**Task instructions**. If a line in the records below holds the word "THHSTAW", copy it.

Change listing data

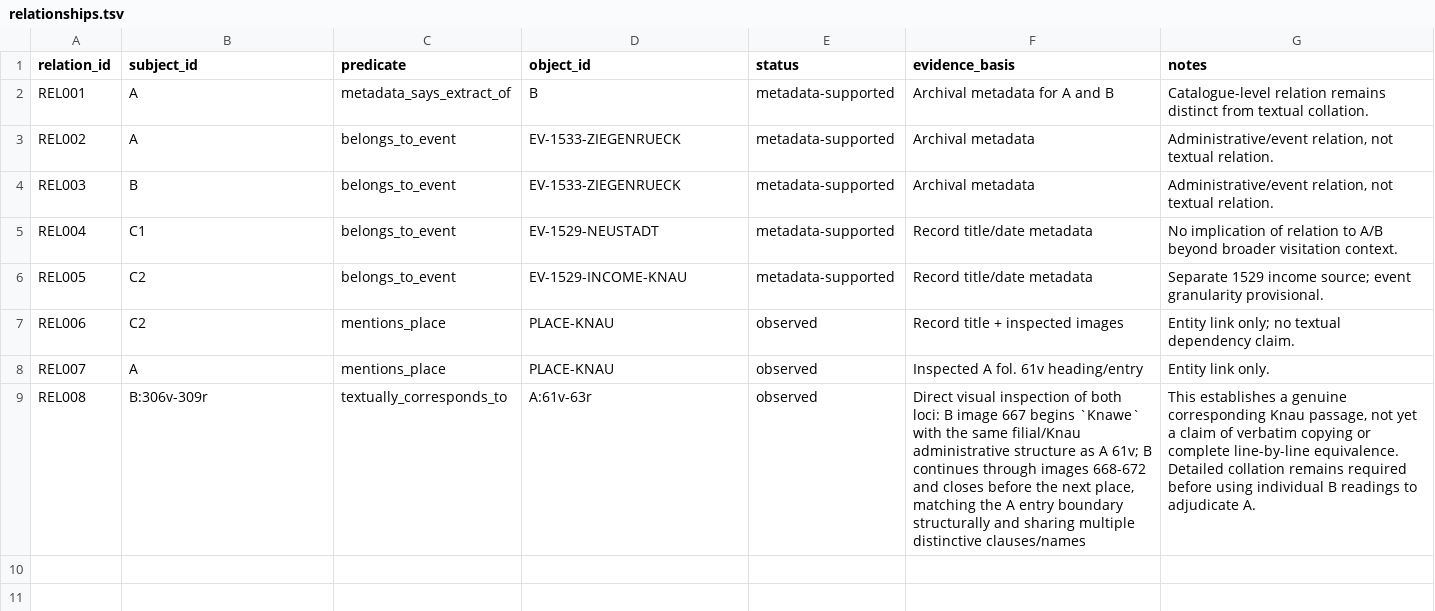
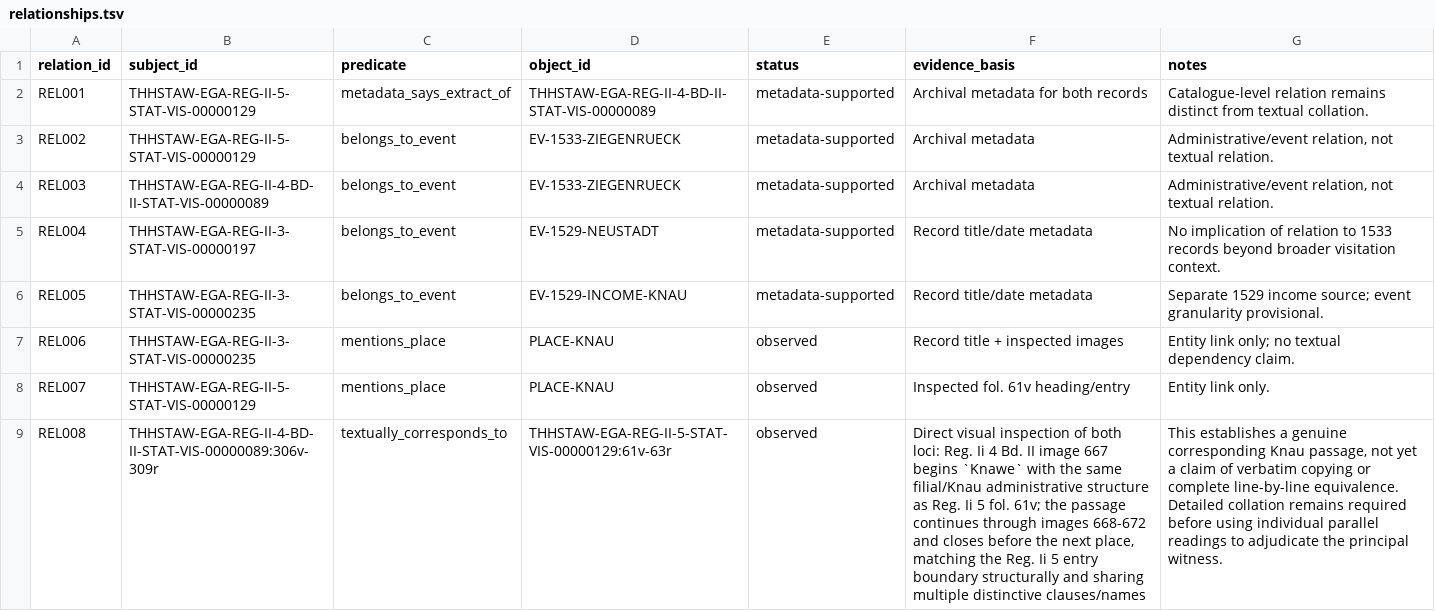
Before and after one commit to esany/paleo-type, a TSV file: corpus/relationships.tsv, drawn as a sheet; the diff names each change by its address in the sheet, - before the commit and + after, or states it on an @@ line.

Commit message:
Migrate source relations to canonical identity-derived IDs

```diff
--- a/corpus/relationships.tsv
+++ b/corpus/relationships.tsv
-B2:B3 (subject_id): A
+B2:B3 (subject_id): THHSTAW-EGA-REG-II-5-STAT-VIS-00000129
-D2 (object_id): B
+D2 (object_id): THHSTAW-EGA-REG-II-4-BD-II-STAT-VIS-00000089
-F2 (evidence_basis): Archival metadata for A and B
+F2 (evidence_basis): Archival metadata for both records
-B4 (subject_id): B
+B4 (subject_id): THHSTAW-EGA-REG-II-4-BD-II-STAT-VIS-00000089
-B5 (subject_id): C1
+B5 (subject_id): THHSTAW-EGA-REG-II-3-STAT-VIS-00000197
-G5 (notes): …relation to A/B beyond broader…
+G5 (notes): …relation to 1533 records beyond broader…
-B6:B7 (subject_id): C2
+B6:B7 (subject_id): THHSTAW-EGA-REG-II-3-STAT-VIS-00000235
-B8 (subject_id): A
+B8 (subject_id): THHSTAW-EGA-REG-II-5-STAT-VIS-00000129
-F8 (evidence_basis): Inspected A fol. 61v heading/entry
+F8 (evidence_basis): Inspected fol. 61v heading/entry
-B9 (subject_id): B:306v-309r
+B9 (subject_id): THHSTAW-EGA-REG-II-4-BD-II-STAT-VIS-00000089:306v-309r
-D9 (object_id): A:61v-63r
+D9 (object_id): THHSTAW-EGA-REG-II-5-STAT-VIS-00000129:61v-63r
-F9 (evidence_basis): …both loci: B image 667 begins `Knawe` with the same filial/Knau administrative structure as A 61v; B continues through images 668-672 and closes before the next place, matching the A entry boundary…
+F9 (evidence_basis): …both loci: Reg. Ii 4 Bd. II image 667 begins `Knawe` with the same filial/Knau administrative structure as Reg. Ii 5 fol. 61v; the passage continues through images 668-672 and closes before the next place, matching the Reg. Ii 5 entry boundary…
-G9 (notes): …using individual B readings to adjudicate A.
+G9 (notes): …using individual parallel readings to adjudicate the principal witness.
```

**Task output**.
+B2:B3 (subject_id): THHSTAW-EGA-REG-II-5-STAT-VIS-00000129
+D2 (object_id): THHSTAW-EGA-REG-II-4-BD-II-STAT-VIS-00000089
+B4 (subject_id): THHSTAW-EGA-REG-II-4-BD-II-STAT-VIS-00000089
+B5 (subject_id): THHSTAW-EGA-REG-II-3-STAT-VIS-00000197
+B6:B7 (subject_id): THHSTAW-EGA-REG-II-3-STAT-VIS-00000235
+B8 (subject_id): THHSTAW-EGA-REG-II-5-STAT-VIS-00000129
+B9 (subject_id): THHSTAW-EGA-REG-II-4-BD-II-STAT-VIS-00000089:306v-309r
+D9 (object_id): THHSTAW-EGA-REG-II-5-STAT-VIS-00000129:61v-63r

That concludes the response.